The Wassell brothers were Westport’s version of the Sullivans. Three — Harry, Bud and Pete — were killed within 15 months of each other. George — a B-17 pilot — was the lone survivor.
Few Westporters today remember the Wassell brothers (though Wassell Lane — built for military housing in the Nike site era — is named for them).
With this weekend’s death of George Wassell, at age 85 in Maine, it’s time to look back on the remarkable Wassell family.
Eric Buchroeder — a 1970 Staples graduate, and George’s nephew (his mother was Harry’s widow) — sent along some thoughts:
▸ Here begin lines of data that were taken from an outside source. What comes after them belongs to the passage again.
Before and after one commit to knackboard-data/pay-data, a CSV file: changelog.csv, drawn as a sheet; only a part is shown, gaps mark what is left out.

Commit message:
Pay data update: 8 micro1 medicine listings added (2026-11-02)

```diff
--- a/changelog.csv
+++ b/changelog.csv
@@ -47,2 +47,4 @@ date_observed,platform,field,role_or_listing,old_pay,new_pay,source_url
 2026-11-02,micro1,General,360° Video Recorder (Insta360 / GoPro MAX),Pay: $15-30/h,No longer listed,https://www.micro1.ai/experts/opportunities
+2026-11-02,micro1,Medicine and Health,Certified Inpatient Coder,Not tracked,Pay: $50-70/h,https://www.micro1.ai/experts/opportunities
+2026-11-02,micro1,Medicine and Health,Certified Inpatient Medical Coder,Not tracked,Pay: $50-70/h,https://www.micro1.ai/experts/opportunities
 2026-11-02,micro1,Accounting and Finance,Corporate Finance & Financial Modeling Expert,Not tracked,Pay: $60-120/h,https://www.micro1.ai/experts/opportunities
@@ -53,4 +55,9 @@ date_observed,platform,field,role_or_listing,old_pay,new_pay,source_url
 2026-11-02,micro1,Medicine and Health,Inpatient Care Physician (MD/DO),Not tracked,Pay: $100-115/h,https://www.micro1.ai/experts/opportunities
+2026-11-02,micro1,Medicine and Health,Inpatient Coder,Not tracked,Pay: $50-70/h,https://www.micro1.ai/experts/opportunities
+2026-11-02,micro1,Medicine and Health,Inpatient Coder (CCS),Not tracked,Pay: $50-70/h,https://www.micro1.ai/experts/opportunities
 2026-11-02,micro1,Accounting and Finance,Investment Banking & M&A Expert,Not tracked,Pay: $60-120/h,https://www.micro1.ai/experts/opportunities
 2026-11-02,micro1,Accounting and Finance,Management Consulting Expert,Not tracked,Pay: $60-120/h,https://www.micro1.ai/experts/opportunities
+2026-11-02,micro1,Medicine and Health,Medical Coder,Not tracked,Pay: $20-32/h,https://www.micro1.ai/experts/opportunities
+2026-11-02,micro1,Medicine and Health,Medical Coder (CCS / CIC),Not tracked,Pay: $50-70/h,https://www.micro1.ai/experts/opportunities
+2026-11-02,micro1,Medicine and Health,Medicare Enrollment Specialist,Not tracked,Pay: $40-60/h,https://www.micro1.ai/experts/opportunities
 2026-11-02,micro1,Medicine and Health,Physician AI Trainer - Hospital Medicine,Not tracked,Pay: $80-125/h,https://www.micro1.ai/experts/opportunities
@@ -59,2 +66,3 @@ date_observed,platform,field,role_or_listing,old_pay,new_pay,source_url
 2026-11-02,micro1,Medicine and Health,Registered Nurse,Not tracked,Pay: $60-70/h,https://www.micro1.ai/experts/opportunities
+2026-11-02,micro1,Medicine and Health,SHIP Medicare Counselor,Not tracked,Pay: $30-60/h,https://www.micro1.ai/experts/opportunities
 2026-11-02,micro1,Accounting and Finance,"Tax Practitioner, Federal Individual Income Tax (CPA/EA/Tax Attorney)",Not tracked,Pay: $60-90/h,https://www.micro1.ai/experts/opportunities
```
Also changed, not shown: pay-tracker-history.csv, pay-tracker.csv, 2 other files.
George was the 5th child of Lloyd and Georgene Wassell. He attended Staples High School, as a member of the Class of 1943. When his 3 older brothers joined the Army Air Corps in 1942, George had the opportunity to become an aviation cadet and receive his diploma — in exchange for enlisting during his senior year.
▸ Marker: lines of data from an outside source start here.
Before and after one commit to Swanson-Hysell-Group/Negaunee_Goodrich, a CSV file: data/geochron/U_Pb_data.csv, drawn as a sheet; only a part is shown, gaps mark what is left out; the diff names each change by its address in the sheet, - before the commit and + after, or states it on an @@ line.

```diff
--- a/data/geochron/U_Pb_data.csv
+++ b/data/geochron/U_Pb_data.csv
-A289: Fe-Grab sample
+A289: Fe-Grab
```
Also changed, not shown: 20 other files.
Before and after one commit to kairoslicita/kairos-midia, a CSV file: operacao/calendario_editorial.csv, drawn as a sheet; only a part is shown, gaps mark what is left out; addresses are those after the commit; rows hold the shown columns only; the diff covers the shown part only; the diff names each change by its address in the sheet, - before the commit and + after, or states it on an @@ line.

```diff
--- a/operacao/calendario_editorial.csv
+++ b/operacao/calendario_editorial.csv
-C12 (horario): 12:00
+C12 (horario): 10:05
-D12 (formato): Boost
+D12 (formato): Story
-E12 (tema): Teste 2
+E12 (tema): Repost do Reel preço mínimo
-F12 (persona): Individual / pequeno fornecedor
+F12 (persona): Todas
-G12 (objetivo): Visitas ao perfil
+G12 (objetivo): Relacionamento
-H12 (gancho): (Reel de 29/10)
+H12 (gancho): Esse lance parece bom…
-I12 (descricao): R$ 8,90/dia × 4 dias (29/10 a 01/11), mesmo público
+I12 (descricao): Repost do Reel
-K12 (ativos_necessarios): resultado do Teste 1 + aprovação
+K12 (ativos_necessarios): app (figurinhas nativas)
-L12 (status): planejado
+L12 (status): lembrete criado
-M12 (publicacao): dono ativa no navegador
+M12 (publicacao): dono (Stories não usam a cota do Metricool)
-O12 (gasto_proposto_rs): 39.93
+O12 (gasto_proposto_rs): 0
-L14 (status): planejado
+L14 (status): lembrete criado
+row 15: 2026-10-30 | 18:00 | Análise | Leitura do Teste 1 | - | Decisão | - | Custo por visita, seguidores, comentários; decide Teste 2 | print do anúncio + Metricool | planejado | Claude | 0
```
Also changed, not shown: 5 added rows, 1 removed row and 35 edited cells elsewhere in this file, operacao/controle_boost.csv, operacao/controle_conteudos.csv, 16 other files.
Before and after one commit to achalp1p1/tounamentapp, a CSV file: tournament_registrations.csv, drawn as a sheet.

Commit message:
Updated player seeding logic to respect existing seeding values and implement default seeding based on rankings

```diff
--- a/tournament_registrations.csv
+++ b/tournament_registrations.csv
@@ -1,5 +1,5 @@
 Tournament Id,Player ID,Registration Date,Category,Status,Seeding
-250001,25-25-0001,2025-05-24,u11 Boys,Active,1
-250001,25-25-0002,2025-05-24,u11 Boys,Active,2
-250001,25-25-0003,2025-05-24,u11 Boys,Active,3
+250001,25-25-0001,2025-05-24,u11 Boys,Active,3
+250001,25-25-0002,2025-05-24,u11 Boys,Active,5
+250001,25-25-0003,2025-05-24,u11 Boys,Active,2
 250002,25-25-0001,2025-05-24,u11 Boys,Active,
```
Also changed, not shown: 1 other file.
A natural airman, he qualified as a 1st pilot in B-17s. After his 3 brothers were killed, George returned home and — sacrificing a full engineering scholarship to Cornell — went into business with his father.
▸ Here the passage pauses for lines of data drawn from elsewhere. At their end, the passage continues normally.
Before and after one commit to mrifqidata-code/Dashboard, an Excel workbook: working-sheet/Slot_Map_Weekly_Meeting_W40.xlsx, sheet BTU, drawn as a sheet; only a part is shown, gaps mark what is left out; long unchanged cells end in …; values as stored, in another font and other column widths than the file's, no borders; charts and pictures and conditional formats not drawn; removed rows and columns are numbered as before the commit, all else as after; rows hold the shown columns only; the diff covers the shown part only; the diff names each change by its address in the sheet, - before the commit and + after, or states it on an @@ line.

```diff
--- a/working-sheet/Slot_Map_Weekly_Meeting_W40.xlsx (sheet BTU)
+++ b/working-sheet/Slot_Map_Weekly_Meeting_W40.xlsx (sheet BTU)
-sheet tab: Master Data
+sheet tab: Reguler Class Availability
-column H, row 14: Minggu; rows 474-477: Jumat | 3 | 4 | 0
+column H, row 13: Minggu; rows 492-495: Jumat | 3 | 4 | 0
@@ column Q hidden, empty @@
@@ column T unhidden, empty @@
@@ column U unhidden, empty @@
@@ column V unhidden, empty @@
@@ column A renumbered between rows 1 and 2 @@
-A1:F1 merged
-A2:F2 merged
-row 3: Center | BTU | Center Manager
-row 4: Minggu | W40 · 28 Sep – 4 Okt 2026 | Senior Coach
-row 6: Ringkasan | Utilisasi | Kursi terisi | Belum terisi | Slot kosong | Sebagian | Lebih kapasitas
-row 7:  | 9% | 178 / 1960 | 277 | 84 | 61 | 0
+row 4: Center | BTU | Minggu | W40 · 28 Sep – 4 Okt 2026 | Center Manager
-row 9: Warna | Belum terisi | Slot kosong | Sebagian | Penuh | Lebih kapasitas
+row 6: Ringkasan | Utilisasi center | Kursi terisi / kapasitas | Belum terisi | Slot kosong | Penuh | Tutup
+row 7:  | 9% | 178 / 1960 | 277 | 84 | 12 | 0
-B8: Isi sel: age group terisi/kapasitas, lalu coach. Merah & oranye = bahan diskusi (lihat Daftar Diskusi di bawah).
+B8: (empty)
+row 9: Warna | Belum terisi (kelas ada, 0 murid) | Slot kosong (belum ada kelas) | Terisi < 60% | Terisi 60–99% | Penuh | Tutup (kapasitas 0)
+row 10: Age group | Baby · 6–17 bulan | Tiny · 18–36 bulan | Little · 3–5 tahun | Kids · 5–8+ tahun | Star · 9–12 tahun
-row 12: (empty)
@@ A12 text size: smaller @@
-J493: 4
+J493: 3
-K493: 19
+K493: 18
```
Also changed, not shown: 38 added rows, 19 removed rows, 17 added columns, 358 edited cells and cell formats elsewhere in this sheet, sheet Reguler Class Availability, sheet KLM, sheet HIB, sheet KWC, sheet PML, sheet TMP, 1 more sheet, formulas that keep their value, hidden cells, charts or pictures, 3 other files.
Together they built the Wassell Organization — specializing in office record-keeping and workflow efficiency — into a multimillion-dollar concern. It employed many people in Westport for years, before being sold in 1973.
George was a self-taught architect. He designed his own home on Mayflower Parkway, and subsequent homes in New Hampshire, Florida and Maine. In the 1950s he also designed and built a sleek 1-piece fiberglass sports car. He drove it proudly around town for years, before selling it to car aficionado Mike Katz.
He was a fine son to his grieving parents; a loving uncle to his many nieces and nephews, and — after marrying Betty Schuyler in 1945 — a wonderful father of 6 children, grandfather of 18, and great-grandfather of 3.
Eric last saw George at a family reunion in 2008. He reminisced about the turbulent time in 1942 when he and his brothers were in flight school. Eric marveled at the fact that at 17, he was gifted enough to be selected to train as a B-17 pilot in command of 10 men.
Modestly, he replied: “No, it was the opposite. They realized that by picking us young, we had no bad habits to unlearn, and as children we had no fear. And they cranked us off an assembly line. It was easier for us than for older men like my brothers.”
George Wassell will be buried in Willowbrook Cemetery at 11 a.m. Tuesday. If you can’t be there, maybe you can pause for a moment at 11, remembering George Wassell; his brothers Harry, Bud and Pete — and a special family who, more than 65 years ago, answered the call of duty. And made Westport proud.